Task statement:
Only the count should appear in your answer: how many lines of the data below contain the word "README"?

(Change listing data)
■ ■ ■ ■

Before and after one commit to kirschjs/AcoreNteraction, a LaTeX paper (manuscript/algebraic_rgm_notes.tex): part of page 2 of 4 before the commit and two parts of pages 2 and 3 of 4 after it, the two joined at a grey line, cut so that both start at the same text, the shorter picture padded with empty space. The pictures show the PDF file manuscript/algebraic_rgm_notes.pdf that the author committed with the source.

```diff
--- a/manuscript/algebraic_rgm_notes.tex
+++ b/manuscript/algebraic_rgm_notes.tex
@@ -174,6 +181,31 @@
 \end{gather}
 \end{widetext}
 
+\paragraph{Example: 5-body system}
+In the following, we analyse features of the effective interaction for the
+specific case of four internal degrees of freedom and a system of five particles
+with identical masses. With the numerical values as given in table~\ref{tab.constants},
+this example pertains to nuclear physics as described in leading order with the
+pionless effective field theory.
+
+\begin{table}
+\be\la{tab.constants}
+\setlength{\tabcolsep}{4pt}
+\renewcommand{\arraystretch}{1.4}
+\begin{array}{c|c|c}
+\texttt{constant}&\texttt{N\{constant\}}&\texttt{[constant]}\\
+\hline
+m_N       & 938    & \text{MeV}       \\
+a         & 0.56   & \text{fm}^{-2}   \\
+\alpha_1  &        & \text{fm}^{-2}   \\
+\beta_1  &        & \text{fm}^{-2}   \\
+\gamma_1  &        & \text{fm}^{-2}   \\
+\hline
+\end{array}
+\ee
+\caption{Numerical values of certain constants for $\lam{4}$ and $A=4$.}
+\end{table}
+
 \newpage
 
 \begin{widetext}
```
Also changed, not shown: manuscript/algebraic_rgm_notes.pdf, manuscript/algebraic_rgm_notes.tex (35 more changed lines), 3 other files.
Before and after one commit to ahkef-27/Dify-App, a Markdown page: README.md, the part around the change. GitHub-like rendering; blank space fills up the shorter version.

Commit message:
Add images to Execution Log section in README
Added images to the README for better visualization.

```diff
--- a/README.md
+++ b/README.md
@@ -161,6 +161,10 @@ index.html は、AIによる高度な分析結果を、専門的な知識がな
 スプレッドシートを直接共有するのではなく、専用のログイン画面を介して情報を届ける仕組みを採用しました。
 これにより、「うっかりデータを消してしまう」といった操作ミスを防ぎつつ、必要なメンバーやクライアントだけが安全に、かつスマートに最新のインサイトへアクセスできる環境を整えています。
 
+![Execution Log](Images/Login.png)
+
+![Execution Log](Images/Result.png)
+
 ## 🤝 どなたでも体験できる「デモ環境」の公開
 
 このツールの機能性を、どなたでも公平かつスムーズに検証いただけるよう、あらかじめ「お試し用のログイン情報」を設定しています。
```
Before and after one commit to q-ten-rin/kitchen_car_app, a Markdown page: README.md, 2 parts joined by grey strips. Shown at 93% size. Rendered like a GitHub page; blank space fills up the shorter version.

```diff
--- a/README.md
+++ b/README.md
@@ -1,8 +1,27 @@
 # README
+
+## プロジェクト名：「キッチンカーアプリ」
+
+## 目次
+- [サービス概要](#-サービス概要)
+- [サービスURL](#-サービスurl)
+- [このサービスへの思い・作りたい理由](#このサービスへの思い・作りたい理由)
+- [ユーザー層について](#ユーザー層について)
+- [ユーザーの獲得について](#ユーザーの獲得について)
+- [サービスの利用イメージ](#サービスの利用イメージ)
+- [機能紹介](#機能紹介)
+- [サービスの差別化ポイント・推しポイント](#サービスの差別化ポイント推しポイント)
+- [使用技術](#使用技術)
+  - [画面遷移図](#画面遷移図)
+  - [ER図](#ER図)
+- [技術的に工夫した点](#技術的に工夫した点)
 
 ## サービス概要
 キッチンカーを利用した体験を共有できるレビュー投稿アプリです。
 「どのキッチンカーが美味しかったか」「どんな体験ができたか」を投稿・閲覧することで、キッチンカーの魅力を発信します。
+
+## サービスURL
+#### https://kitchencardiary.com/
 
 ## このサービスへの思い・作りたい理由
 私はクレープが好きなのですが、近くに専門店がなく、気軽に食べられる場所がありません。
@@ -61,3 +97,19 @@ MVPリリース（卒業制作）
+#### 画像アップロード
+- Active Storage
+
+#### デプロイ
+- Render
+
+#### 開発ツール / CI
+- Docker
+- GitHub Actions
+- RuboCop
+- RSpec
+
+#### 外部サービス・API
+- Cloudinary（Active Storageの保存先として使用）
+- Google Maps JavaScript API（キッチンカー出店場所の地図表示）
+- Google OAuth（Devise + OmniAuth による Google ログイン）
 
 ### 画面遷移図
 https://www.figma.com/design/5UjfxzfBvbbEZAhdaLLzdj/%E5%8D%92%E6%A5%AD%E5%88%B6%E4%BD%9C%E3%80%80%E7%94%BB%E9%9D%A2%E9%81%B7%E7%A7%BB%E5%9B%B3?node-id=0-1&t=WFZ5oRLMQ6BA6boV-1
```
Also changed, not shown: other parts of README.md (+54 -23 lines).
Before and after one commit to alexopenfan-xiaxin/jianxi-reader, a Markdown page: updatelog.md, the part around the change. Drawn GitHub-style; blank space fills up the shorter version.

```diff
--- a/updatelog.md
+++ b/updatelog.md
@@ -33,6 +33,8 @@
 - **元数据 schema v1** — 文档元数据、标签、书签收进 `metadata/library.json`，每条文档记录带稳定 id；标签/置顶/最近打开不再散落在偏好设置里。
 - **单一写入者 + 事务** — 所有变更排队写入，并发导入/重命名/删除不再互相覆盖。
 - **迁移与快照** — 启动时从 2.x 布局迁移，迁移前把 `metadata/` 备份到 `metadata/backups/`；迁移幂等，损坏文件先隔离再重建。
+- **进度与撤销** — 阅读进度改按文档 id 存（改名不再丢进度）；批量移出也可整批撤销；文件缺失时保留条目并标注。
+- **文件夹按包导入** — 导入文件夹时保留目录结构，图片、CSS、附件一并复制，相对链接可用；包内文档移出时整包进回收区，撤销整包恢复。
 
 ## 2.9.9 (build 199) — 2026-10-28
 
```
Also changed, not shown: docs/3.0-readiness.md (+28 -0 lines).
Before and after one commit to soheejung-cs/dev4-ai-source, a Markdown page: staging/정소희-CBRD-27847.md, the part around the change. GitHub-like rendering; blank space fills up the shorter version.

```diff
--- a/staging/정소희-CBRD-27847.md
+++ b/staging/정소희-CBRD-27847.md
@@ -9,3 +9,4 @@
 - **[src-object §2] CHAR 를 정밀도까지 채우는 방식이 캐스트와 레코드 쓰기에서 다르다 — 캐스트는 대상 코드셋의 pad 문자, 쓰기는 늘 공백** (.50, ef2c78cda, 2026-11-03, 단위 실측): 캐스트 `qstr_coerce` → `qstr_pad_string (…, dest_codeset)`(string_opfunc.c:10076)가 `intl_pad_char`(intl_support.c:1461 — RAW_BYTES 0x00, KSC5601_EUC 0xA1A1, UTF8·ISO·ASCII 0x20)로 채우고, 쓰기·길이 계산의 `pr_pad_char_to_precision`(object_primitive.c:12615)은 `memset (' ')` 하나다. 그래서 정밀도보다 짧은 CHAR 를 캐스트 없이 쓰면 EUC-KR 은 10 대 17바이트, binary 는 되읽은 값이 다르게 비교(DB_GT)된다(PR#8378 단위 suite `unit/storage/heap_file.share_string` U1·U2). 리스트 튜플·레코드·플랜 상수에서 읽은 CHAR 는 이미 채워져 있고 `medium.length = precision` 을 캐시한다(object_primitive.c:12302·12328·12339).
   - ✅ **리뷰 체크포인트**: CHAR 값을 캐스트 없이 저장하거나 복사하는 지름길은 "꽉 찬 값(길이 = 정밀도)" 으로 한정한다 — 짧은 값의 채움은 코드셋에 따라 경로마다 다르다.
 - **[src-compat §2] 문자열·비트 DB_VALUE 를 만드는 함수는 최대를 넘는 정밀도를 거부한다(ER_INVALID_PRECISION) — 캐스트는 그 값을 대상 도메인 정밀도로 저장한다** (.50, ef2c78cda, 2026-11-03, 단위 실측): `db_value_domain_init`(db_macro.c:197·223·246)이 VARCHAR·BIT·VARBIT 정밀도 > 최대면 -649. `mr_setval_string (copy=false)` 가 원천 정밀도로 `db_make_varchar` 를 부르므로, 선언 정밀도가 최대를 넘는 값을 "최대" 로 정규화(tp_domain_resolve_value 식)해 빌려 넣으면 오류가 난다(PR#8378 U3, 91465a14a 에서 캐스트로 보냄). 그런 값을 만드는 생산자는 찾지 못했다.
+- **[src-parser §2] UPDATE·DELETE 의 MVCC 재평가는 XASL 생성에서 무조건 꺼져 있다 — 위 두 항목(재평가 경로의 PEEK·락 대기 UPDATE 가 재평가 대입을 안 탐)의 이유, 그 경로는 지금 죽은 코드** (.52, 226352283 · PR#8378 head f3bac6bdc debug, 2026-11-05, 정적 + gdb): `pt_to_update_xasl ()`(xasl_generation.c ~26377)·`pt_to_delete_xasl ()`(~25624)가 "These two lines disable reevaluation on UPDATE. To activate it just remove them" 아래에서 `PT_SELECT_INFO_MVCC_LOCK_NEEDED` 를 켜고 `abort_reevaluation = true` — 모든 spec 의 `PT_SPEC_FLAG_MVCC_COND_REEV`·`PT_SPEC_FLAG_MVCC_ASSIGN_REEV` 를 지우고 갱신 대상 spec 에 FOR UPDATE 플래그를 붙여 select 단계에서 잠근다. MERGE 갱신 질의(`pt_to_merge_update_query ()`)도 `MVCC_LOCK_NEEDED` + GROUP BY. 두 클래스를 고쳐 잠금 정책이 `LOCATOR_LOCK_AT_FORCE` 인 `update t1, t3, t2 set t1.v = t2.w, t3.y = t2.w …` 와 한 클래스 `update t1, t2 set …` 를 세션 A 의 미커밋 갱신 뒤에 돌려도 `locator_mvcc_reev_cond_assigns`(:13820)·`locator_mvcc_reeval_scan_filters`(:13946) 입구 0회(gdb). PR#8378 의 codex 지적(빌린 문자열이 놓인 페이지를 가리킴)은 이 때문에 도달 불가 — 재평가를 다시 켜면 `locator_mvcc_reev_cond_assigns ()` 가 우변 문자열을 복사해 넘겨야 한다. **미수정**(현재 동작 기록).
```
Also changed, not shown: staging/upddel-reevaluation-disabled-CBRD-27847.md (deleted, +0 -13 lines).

■ ■ ■ ■

Result of this task:
10